> [ASSIGNMENT]: The listing below should be written out again word for word, please.

> [STORED DATA]:

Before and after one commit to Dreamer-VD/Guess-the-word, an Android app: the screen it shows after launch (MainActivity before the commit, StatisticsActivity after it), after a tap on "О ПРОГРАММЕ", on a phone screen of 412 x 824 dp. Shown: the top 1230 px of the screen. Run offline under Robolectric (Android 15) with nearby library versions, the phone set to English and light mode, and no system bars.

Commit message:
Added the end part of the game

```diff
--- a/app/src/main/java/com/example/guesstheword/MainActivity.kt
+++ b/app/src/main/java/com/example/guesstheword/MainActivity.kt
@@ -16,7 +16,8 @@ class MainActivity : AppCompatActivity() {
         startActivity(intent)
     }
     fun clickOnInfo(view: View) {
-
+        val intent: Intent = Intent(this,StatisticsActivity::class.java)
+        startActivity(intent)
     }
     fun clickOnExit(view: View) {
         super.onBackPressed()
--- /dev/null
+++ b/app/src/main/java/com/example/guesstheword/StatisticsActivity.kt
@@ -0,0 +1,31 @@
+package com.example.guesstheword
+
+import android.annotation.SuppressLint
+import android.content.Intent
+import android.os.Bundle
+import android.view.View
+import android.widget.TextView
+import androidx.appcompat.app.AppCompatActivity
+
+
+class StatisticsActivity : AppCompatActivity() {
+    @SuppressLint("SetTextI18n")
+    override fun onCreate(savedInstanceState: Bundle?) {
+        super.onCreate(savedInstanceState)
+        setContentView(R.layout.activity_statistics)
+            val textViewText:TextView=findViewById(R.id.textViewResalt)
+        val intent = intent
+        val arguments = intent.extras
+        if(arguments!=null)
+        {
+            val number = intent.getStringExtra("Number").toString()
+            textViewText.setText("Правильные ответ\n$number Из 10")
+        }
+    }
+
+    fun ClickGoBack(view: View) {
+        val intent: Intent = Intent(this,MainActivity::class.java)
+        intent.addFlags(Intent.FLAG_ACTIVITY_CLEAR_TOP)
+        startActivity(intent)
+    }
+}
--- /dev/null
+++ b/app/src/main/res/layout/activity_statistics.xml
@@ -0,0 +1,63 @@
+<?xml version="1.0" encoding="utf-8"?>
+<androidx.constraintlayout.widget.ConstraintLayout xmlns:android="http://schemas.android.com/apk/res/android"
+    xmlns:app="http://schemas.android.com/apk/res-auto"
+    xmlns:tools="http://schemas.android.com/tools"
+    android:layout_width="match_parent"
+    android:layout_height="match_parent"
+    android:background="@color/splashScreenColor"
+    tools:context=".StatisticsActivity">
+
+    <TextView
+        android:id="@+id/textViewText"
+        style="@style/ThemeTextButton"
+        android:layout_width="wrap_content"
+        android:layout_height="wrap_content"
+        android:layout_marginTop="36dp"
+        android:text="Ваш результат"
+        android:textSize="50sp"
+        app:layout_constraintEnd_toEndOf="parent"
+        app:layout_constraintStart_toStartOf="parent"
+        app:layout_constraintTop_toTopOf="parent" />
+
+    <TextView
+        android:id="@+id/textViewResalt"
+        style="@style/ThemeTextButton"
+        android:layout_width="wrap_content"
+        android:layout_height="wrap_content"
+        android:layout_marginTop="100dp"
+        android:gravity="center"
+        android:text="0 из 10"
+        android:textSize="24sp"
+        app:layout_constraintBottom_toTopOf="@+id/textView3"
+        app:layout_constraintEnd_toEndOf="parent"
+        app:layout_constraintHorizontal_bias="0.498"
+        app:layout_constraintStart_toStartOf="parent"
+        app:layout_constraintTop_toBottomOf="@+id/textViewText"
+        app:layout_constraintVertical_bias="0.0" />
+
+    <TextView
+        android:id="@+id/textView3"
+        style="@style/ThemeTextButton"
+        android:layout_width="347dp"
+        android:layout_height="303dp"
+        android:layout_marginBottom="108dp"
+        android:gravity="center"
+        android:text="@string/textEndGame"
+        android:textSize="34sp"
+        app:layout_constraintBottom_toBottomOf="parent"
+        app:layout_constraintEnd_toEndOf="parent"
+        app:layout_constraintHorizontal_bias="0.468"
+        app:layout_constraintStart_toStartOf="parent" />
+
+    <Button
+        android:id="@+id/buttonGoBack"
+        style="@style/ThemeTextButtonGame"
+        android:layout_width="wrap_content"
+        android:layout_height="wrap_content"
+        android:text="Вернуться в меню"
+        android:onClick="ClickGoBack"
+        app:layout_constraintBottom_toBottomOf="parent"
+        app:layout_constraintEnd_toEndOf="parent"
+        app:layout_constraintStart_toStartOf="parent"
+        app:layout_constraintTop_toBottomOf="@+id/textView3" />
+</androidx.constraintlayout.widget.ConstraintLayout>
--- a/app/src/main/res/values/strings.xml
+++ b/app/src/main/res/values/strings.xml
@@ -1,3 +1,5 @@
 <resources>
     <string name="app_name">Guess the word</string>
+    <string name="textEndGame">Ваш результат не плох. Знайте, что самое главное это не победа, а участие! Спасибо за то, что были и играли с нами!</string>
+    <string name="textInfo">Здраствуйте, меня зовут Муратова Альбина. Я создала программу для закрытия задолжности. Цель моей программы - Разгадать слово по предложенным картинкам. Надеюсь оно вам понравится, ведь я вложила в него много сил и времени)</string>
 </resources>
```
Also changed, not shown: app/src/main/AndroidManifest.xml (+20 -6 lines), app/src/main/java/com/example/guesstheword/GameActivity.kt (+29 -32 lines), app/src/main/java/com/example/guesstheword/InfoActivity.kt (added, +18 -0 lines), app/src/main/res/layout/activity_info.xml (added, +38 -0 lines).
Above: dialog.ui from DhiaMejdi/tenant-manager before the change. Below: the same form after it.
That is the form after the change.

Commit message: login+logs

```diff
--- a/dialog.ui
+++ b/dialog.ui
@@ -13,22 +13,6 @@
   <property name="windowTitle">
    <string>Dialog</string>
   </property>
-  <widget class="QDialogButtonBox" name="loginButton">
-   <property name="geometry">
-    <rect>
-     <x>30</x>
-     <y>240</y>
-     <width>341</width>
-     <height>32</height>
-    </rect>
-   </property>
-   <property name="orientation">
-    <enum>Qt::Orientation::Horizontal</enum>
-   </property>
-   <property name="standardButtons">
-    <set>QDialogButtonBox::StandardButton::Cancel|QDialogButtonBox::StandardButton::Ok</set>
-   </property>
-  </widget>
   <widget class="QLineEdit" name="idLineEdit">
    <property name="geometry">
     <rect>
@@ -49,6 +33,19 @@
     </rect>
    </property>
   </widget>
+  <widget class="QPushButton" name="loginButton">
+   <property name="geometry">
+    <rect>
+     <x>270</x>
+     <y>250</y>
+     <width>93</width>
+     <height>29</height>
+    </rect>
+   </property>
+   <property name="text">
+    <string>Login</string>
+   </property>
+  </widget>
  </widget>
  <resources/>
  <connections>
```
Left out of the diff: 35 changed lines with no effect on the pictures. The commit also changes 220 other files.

> [EXERCISE ANSWER]:
Before and after one commit to Dreamer-VD/Guess-the-word, an Android app: the screen it shows after launch (MainActivity before the commit, StatisticsActivity after it), after a tap on "О ПРОГРАММЕ", on a phone screen of 412 x 824 dp. Shown: the top 1230 px of the screen. Run offline under Robolectric (Android 15) with nearby library versions, the phone set to English and light mode, and no system bars.

Commit message:
Added the end part of the game

```diff
--- a/app/src/main/java/com/example/guesstheword/MainActivity.kt
+++ b/app/src/main/java/com/example/guesstheword/MainActivity.kt
@@ -16,7 +16,8 @@ class MainActivity : AppCompatActivity() {
         startActivity(intent)
     }
     fun clickOnInfo(view: View) {
-
+        val intent: Intent = Intent(this,StatisticsActivity::class.java)
+        startActivity(intent)
     }
     fun clickOnExit(view: View) {
         super.onBackPressed()
--- /dev/null
+++ b/app/src/main/java/com/example/guesstheword/StatisticsActivity.kt
@@ -0,0 +1,31 @@
+package com.example.guesstheword
+
+import android.annotation.SuppressLint
+import android.content.Intent
+import android.os.Bundle
+import android.view.View
+import android.widget.TextView
+import androidx.appcompat.app.AppCompatActivity
+
+
+class StatisticsActivity : AppCompatActivity() {
+    @SuppressLint("SetTextI18n")
+    override fun onCreate(savedInstanceState: Bundle?) {
+        super.onCreate(savedInstanceState)
+        setContentView(R.layout.activity_statistics)
+            val textViewText:TextView=findViewById(R.id.textViewResalt)
+        val intent = intent
+        val arguments = intent.extras
+        if(arguments!=null)
+        {
+            val number = intent.getStringExtra("Number").toString()
+            textViewText.setText("Правильные ответ\n$number Из 10")
+        }
+    }
+
+    fun ClickGoBack(view: View) {
+        val intent: Intent = Intent(this,MainActivity::class.java)
+        intent.addFlags(Intent.FLAG_ACTIVITY_CLEAR_TOP)
+        startActivity(intent)
+    }
+}
--- /dev/null
+++ b/app/src/main/res/layout/activity_statistics.xml
@@ -0,0 +1,63 @@
+<?xml version="1.0" encoding="utf-8"?>
+<androidx.constraintlayout.widget.ConstraintLayout xmlns:android="http://schemas.android.com/apk/res/android"
+    xmlns:app="http://schemas.android.com/apk/res-auto"
+    xmlns:tools="http://schemas.android.com/tools"
+    android:layout_width="match_parent"
+    android:layout_height="match_parent"
+    android:background="@color/splashScreenColor"
+    tools:context=".StatisticsActivity">
+
+    <TextView
+        android:id="@+id/textViewText"
+        style="@style/ThemeTextButton"
+        android:layout_width="wrap_content"
+        android:layout_height="wrap_content"
+        android:layout_marginTop="36dp"
+        android:text="Ваш результат"
+        android:textSize="50sp"
+        app:layout_constraintEnd_toEndOf="parent"
+        app:layout_constraintStart_toStartOf="parent"
+        app:layout_constraintTop_toTopOf="parent" />
+
+    <TextView
+        android:id="@+id/textViewResalt"
+        style="@style/ThemeTextButton"
+        android:layout_width="wrap_content"
+        android:layout_height="wrap_content"
+        android:layout_marginTop="100dp"
+        android:gravity="center"
+        android:text="0 из 10"
+        android:textSize="24sp"
+        app:layout_constraintBottom_toTopOf="@+id/textView3"
+        app:layout_constraintEnd_toEndOf="parent"
+        app:layout_constraintHorizontal_bias="0.498"
+        app:layout_constraintStart_toStartOf="parent"
+        app:layout_constraintTop_toBottomOf="@+id/textViewText"
+        app:layout_constraintVertical_bias="0.0" />
+
+    <TextView
+        android:id="@+id/textView3"
+        style="@style/ThemeTextButton"
+        android:layout_width="347dp"
+        android:layout_height="303dp"
+        android:layout_marginBottom="108dp"
+        android:gravity="center"
+        android:text="@string/textEndGame"
+        android:textSize="34sp"
+        app:layout_constraintBottom_toBottomOf="parent"
+        app:layout_constraintEnd_toEndOf="parent"
+        app:layout_constraintHorizontal_bias="0.468"
+        app:layout_constraintStart_toStartOf="parent" />
+
+    <Button
+        android:id="@+id/buttonGoBack"
+        style="@style/ThemeTextButtonGame"
+        android:layout_width="wrap_content"
+        android:layout_height="wrap_content"
+        android:text="Вернуться в меню"
+        android:onClick="ClickGoBack"
+        app:layout_constraintBottom_toBottomOf="parent"
+        app:layout_constraintEnd_toEndOf="parent"
+        app:layout_constraintStart_toStartOf="parent"
+        app:layout_constraintTop_toBottomOf="@+id/textView3" />
+</androidx.constraintlayout.widget.ConstraintLayout>
--- a/app/src/main/res/values/strings.xml
+++ b/app/src/main/res/values/strings.xml
@@ -1,3 +1,5 @@
 <resources>
     <string name="app_name">Guess the word</string>
+    <string name="textEndGame">Ваш результат не плох. Знайте, что самое главное это не победа, а участие! Спасибо за то, что были и играли с нами!</string>
+    <string name="textInfo">Здраствуйте, меня зовут Муратова Альбина. Я создала программу для закрытия задолжности. Цель моей программы - Разгадать слово по предложенным картинкам. Надеюсь оно вам понравится, ведь я вложила в него много сил и времени)</string>
 </resources>
```
Also changed, not shown: app/src/main/AndroidManifest.xml (+20 -6 lines), app/src/main/java/com/example/guesstheword/GameActivity.kt (+29 -32 lines), app/src/main/java/com/example/guesstheword/InfoActivity.kt (added, +18 -0 lines), app/src/main/res/layout/activity_info.xml (added, +38 -0 lines).
Above: dialog.ui from DhiaMejdi/tenant-manager before the change. Below: the same form after it.
That is the form after the change.

Commit message: login+logs

```diff
--- a/dialog.ui
+++ b/dialog.ui
@@ -13,22 +13,6 @@
   <property name="windowTitle">
    <string>Dialog</string>
   </property>
-  <widget class="QDialogButtonBox" name="loginButton">
-   <property name="geometry">
-    <rect>
-     <x>30</x>
-     <y>240</y>
-     <width>341</width>
-     <height>32</height>
-    </rect>
-   </property>
-   <property name="orientation">
-    <enum>Qt::Orientation::Horizontal</enum>
-   </property>
-   <property name="standardButtons">
-    <set>QDialogButtonBox::StandardButton::Cancel|QDialogButtonBox::StandardButton::Ok</set>
-   </property>
-  </widget>
   <widget class="QLineEdit" name="idLineEdit">
    <property name="geometry">
     <rect>
@@ -49,6 +33,19 @@
     </rect>
    </property>
   </widget>
+  <widget class="QPushButton" name="loginButton">
+   <property name="geometry">
+    <rect>
+     <x>270</x>
+     <y>250</y>
+     <width>93</width>
+     <height>29</height>
+    </rect>
+   </property>
+   <property name="text">
+    <string>Login</string>
+   </property>
+  </widget>
  </widget>
  <resources/>
  <connections>
```
Left out of the diff: 35 changed lines with no effect on the pictures. The commit also changes 220 other files.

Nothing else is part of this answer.